*** Source data ***

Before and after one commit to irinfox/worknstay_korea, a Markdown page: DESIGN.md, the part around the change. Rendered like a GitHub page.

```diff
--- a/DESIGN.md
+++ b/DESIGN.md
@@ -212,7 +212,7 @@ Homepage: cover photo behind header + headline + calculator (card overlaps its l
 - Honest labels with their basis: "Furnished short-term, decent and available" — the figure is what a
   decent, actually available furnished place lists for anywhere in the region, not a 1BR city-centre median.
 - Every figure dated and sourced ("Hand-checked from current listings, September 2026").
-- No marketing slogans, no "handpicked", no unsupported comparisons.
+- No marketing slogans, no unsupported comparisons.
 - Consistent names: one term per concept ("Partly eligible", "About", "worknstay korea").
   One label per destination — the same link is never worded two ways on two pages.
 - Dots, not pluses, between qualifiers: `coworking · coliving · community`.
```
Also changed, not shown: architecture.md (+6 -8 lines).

***
*** Source data ***

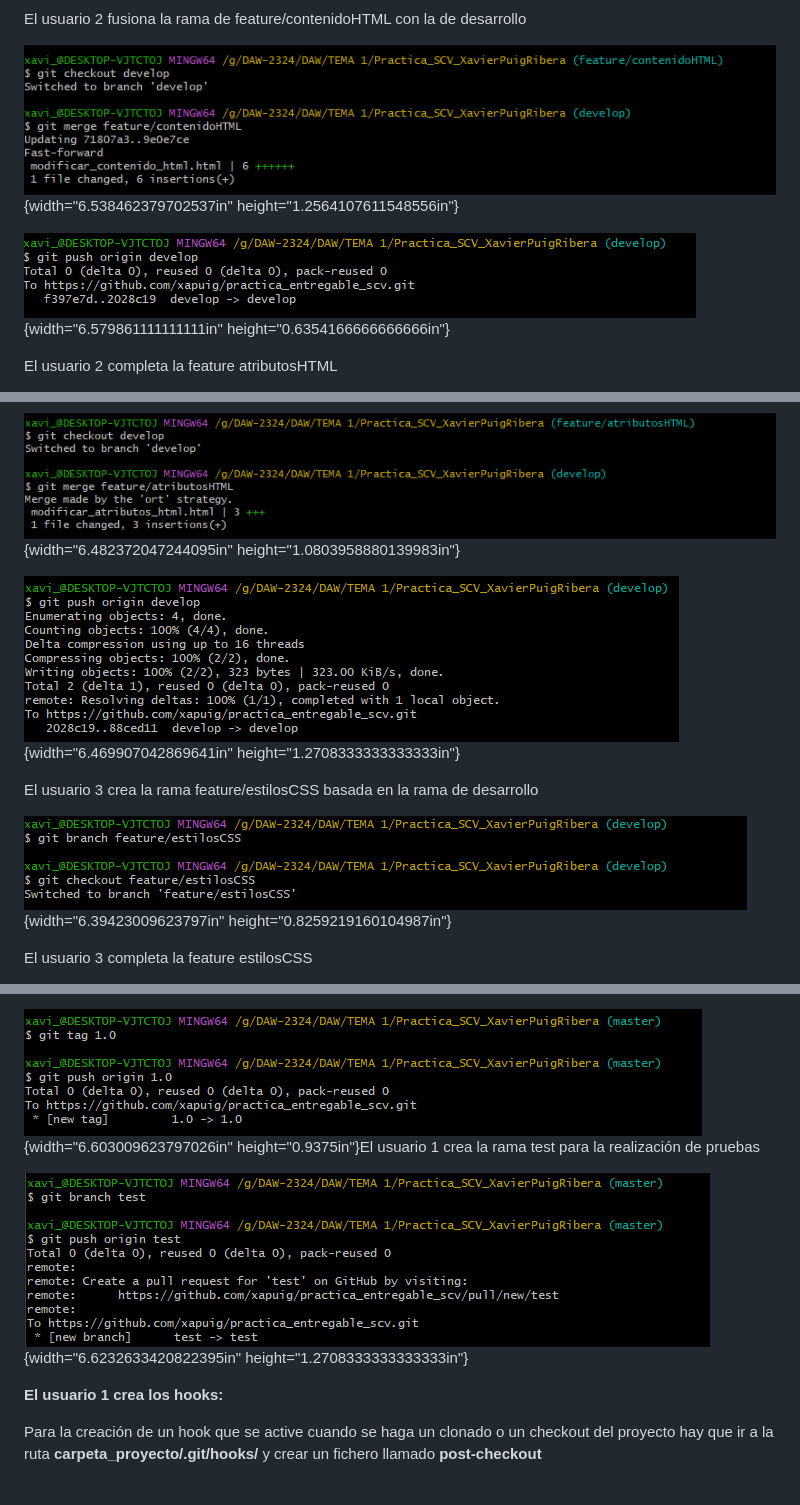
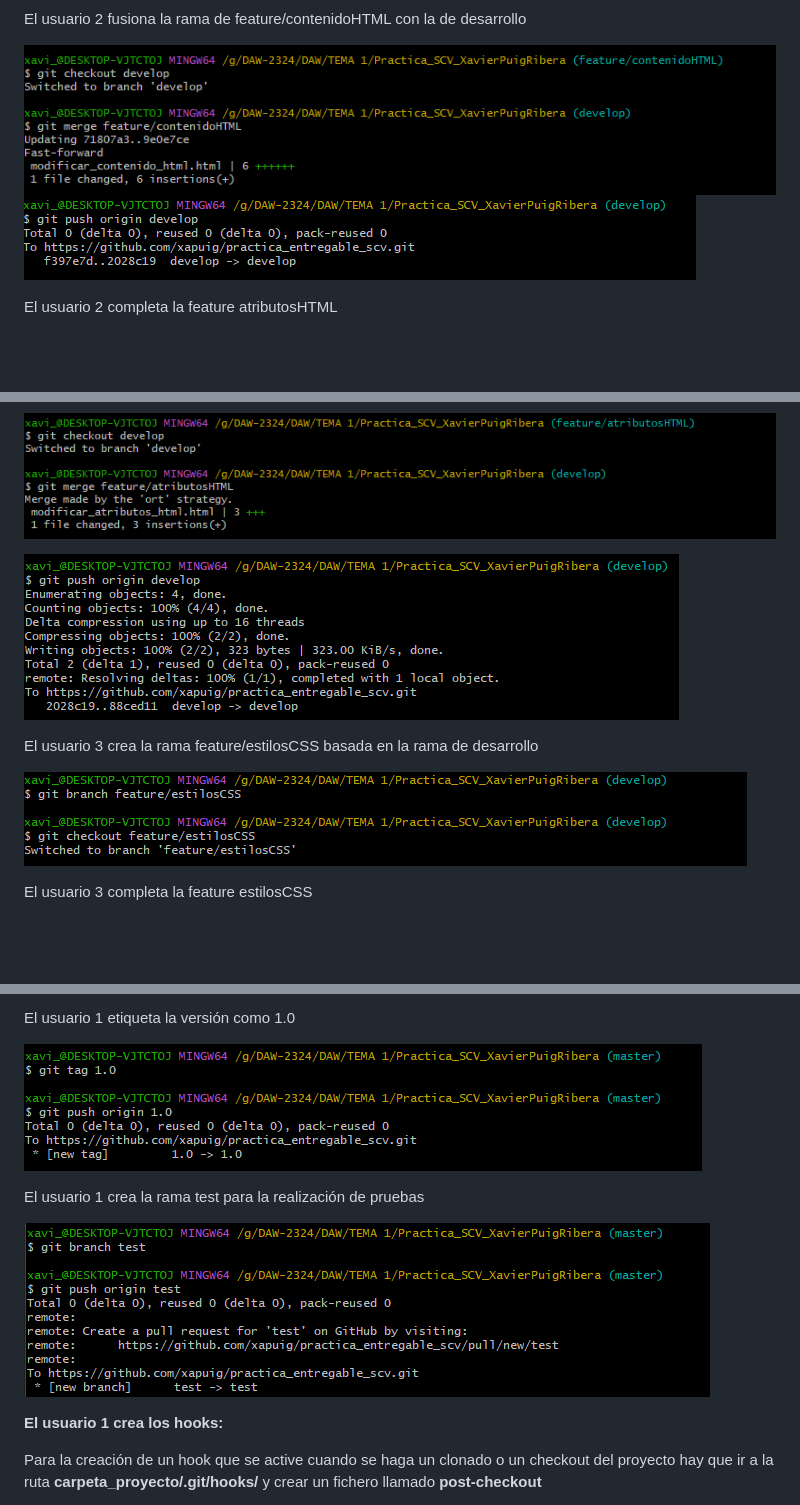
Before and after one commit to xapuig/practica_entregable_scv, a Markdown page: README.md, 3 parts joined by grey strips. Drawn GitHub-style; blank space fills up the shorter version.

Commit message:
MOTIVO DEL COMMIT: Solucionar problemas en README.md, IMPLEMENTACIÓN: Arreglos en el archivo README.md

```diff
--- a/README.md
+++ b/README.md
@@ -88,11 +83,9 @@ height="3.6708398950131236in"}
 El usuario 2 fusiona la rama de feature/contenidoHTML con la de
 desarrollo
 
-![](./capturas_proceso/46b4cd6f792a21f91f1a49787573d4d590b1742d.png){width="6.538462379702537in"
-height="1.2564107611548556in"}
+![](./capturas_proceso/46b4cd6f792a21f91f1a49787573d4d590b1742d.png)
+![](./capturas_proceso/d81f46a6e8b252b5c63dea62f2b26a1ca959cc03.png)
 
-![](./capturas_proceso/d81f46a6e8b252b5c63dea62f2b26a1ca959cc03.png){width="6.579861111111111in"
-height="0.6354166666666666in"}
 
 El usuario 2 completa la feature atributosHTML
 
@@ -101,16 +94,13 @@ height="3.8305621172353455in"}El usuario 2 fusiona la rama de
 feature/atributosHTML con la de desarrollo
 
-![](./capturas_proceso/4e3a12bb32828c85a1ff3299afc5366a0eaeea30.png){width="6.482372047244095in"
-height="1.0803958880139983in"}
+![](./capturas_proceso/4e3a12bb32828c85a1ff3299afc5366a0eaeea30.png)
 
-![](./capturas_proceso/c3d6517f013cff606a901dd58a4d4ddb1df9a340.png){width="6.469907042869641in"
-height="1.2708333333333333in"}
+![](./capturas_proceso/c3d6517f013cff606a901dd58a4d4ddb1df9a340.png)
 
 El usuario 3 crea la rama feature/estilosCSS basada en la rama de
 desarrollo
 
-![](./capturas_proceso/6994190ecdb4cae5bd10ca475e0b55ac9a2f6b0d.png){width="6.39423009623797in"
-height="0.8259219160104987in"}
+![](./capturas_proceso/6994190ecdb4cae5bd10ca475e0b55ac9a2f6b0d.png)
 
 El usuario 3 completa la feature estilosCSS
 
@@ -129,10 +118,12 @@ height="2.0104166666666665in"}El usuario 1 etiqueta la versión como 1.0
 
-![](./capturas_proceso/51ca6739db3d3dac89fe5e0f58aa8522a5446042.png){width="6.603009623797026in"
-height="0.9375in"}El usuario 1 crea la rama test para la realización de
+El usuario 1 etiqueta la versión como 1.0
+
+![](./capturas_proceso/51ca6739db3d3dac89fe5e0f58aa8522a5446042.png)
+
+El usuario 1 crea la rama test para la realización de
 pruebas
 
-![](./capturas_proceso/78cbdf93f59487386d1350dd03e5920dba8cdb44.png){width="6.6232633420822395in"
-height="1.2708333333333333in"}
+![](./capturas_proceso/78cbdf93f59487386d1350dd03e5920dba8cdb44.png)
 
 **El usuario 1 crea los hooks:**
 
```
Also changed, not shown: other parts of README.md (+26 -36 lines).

***

Brief:
Return all lines of the material above in which "feature" occurs.

Output for this task:
 El usuario 2 fusiona la rama de feature/contenidoHTML con la de
 El usuario 2 completa la feature atributosHTML
 feature/atributosHTML con la de desarrollo
 El usuario 3 crea la rama feature/estilosCSS basada en la rama de
 El usuario 3 completa la feature estilosCSS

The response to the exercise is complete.